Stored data
========================================================================

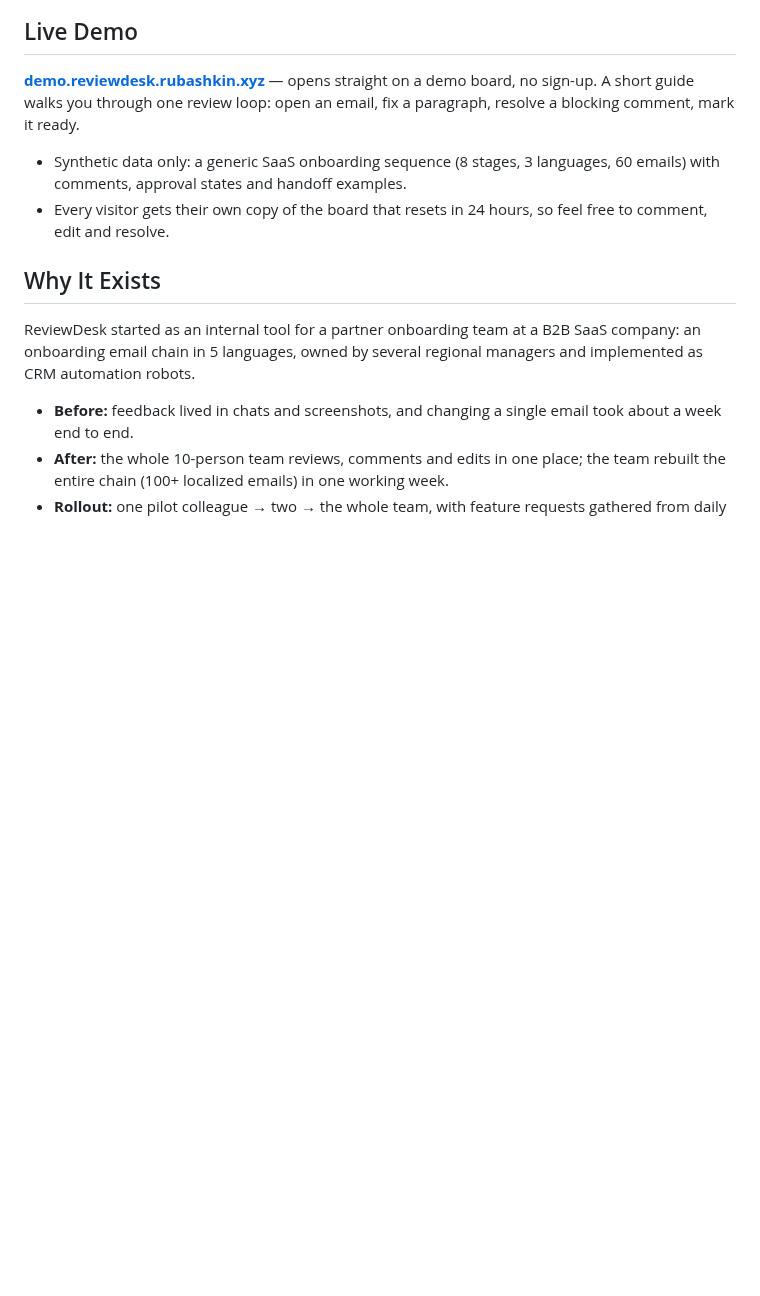
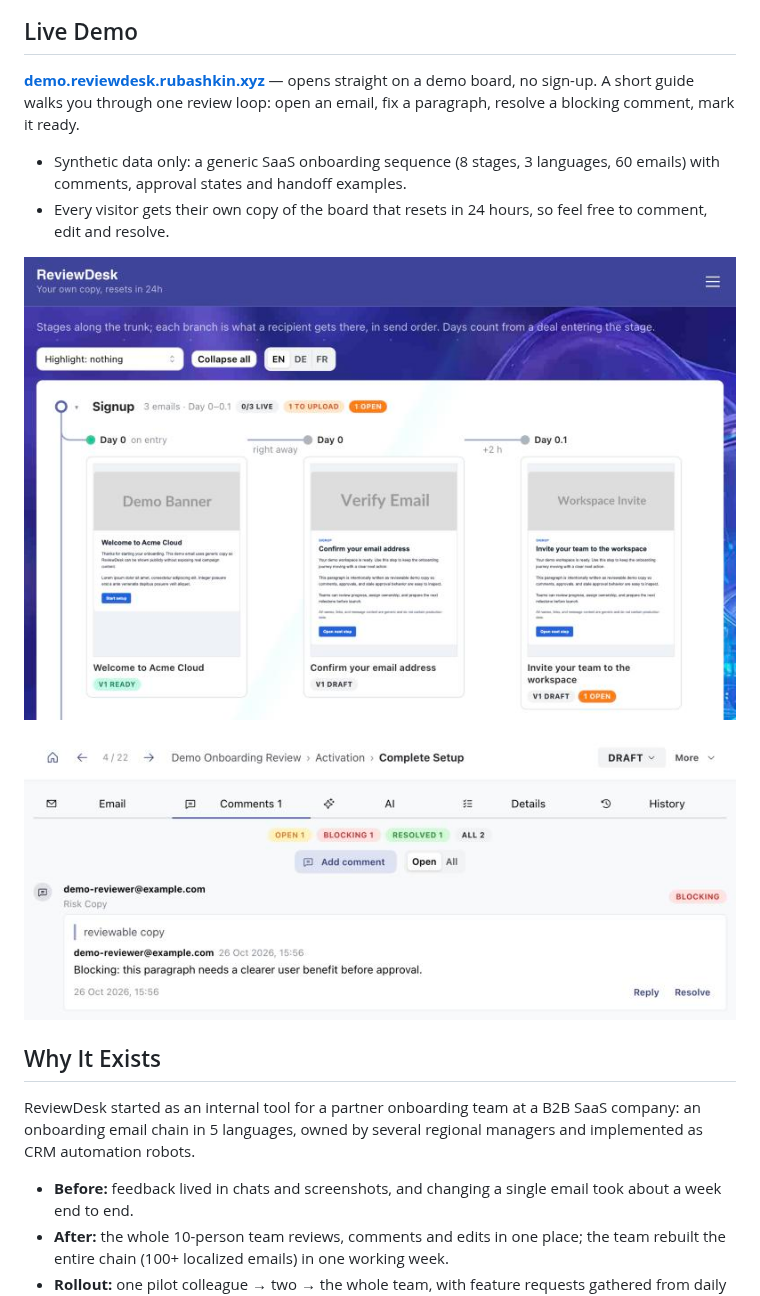
Before and after one commit to mickrubashkin/reviewdesk, a Markdown page: README.md, the part around the change. Rendered like a GitHub page; pictures changed too: docs/screenshots/board.png (added), docs/screenshots/comments.png (added); blank space fills up the shorter version.

Commit message:
docs: add screenshots of the demo board and a blocking comment
Co-Authored-By: Claude Opus 5.5 <noreply@anthropic.com>
Claude-Session: https://claude.ai/code/session_01Pso7ABcbNTChpRSAbPQYSD

```diff
--- a/README.md
+++ b/README.md
@@ -10,6 +10,10 @@ ReviewDesk is a focused review and approval layer for HTML email sequences befor
 
 - Synthetic data only: a generic SaaS onboarding sequence (8 stages, 3 languages, 60 emails) with comments, approval states and handoff examples.
 - Every visitor gets their own copy of the board that resets in 24 hours, so feel free to comment, edit and resolve.
+
+![Review board: an onboarding sequence laid out as a timeline of stages, with per-email status, upload and open-comment badges](docs/screenshots/board.png)
+
+![A blocking comment anchored to a paragraph of the email under review](docs/screenshots/comments.png)
 
 ## Why It Exists
 
```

========================================================================

Task to carry out
Repeat the records above exactly, leaving out any pictures they contain.

Result of this task
Before and after one commit to mickrubashkin/reviewdesk, a Markdown page: README.md, the part around the change. Rendered like a GitHub page; pictures changed too: docs/screenshots/board.png (added), docs/screenshots/comments.png (added); blank space fills up the shorter version.

Commit message:
docs: add screenshots of the demo board and a blocking comment
Co-Authored-By: Claude Opus 5.5 <noreply@anthropic.com>
Claude-Session: https://claude.ai/code/session_01Pso7ABcbNTChpRSAbPQYSD

```diff
--- a/README.md
+++ b/README.md
@@ -10,6 +10,10 @@ ReviewDesk is a focused review and approval layer for HTML email sequences befor
 
 - Synthetic data only: a generic SaaS onboarding sequence (8 stages, 3 languages, 60 emails) with comments, approval states and handoff examples.
 - Every visitor gets their own copy of the board that resets in 24 hours, so feel free to comment, edit and resolve.
+
+![Review board: an onboarding sequence laid out as a timeline of stages, with per-email status, upload and open-comment badges](docs/screenshots/board.png)
+
+![A blocking comment anchored to a paragraph of the email under review](docs/screenshots/comments.png)
 
 ## Why It Exists
 
```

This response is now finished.